The Christian's cross is always a voluntary thing. Unlike the convict he never is compelled to carry it: "If any man wills to do so," Jesus said (Mark 8:34). Nor is there ever any hint that the Christian, like Christ, by bearing his cross acts redemptively or becomes accursed in behalf of others or thereby atones for another's sins.

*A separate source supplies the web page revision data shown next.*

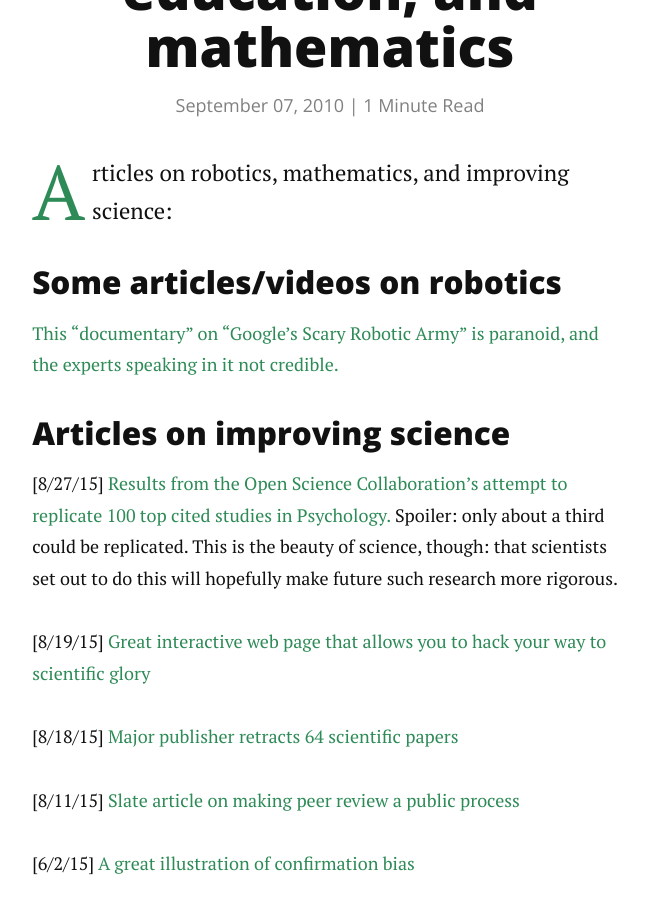
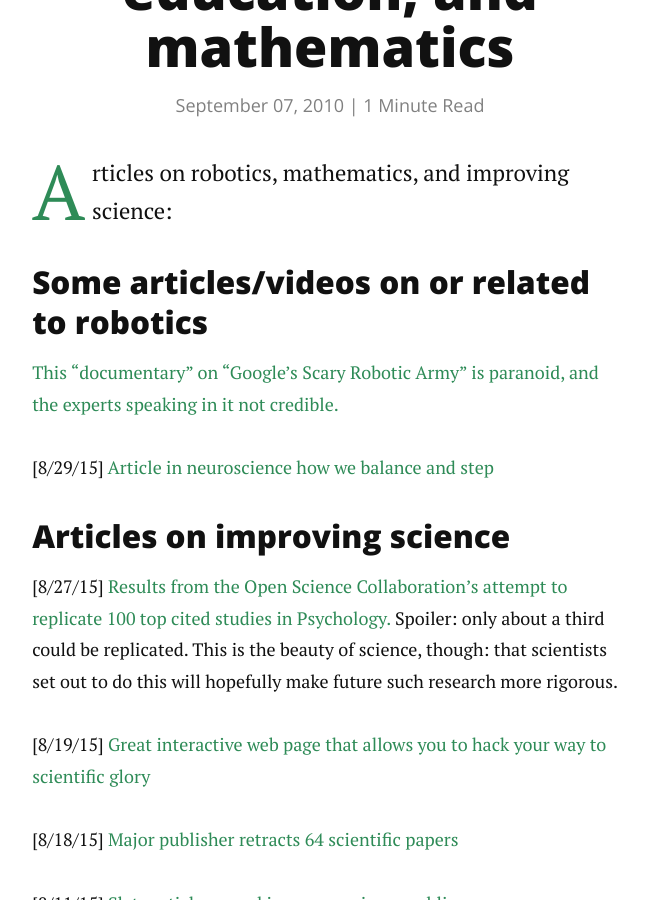
Before and after one commit to PositronicsLab/positronicslab.github.io, a Jekyll site: the page built from _posts/2015-09-10-better-science.markdown, in a window 1280 px wide and 900 px high, scrolled down 511 px. Shown: the whole window, without its empty margins (310-958 px from the left). Built offline with Jekyll 4.4.1, drawn with Linux system fonts in a browser that asks for light colours; nearby versions of some CDN libraries; Markdown is read by kramdown in place of the engine named in the settings.

Commit message:
Added another link

```diff
--- a/_posts/2015-09-10-better-science.markdown
+++ b/_posts/2015-09-10-better-science.markdown
@@ -6,11 +6,12 @@ date:   2010-09-07
 
 <p class="intro"><span class="dropcap">A</span>rticles on robotics, mathematics, and improving science:</p>
 
-### Some articles/videos on robotics
+### Some articles/videos on or related to robotics
 
 <a href="https://www.youtube.com/watch?v=gWOly9KdU3M">This "documentary" on "Google's Scary Robotic Army" is paranoid, and the experts speaking in it
 not credible.</a>
 
+[8/29/15] <a href="http://blogs.scientificamerican.com/talking-back/how-does-a-gymnast-or-even-a-fitness-walker-keep-from-falling/">Article in neuroscience how we balance and step</a>
 
 ### Articles on improving science
 
```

Yet there is a sense in which the Christian who bears the cross fills up (supplements) on his part the things lacking of the afflictions of Christ (Col 1:24), i.e. by continued acts of self-denial on the part of successive individuals through the years in the interest of God and humanity, the work which Christ began continues even to the present.
BIBLIOGRAPHY. H. Cremer, Biblico-Theo-logical Lexicon of NT Greek (1892); F. W. Dilli-stone, Jesus Christ and His Cross (1953); L. Morris, The Apostolic Preaching of the Cross (1955); J. Schneider, eravpos, in G. Kittel, ed., Theologisches Worterbuch zum NT (1962); Theological Dictionary of the NT, tr. and ed. by G. W. Bromiley (1971).
THE IDEA THAT WE AS CHRISTIANS SHOULD NOT USE THE WORD “CROSS” EVEN NOT SAYING “CROSS” WHEN READING FROM THE KJV, IS NOT A WARRANTED TRUE THEOLOGY OF GOD.
THE FACTS OF RECORDED HISTORY TELL US VERY PLAINLY JESUS WAS CRUCIFIED ON A BEAM THAT HAD A CROSS BEAN; HIS ARMS THEN OUT HORIZONTALLY TO THE GROUND, HANDS BEING NAILED TO THAT CROSS BEAM.
IT IS OVER-ZEAL, ZEAL NOT ACCORDING TO FACTS OF HISTORY, A MISPLACED ZEAL, THAT SOME PEOPLE DO NOT WANT TO USE THE WORD “CROSS.”
IN THE ENGLISH LANGUAGE THE WORD “CROSS” BRINGS AN IMMEDIATE SENSE TO THE MIND, THAT WE ARE TALKING ABOUT AN UPRIGHT BEAM WITH A CROSS BEAM.
THERE IS NOTHING WHATSOEVER WRONG WITH USING THE ENGLISH WORD “CROSS” IN SPEAKING ABOUT THE DEATH OF JESUS, AND USING THAT WORD AS TRANSLATED IN THE KJV BIBLE.
IT IS RELIGIOUS CULTS THAT TEND TO GET CAUGHT UP IN SOME “NEVER USE THIS WORD’ OR “CAN ONLY USE THIS WORD” AS LIKE THE CULTS OF “SACRED NAME” GROUPS.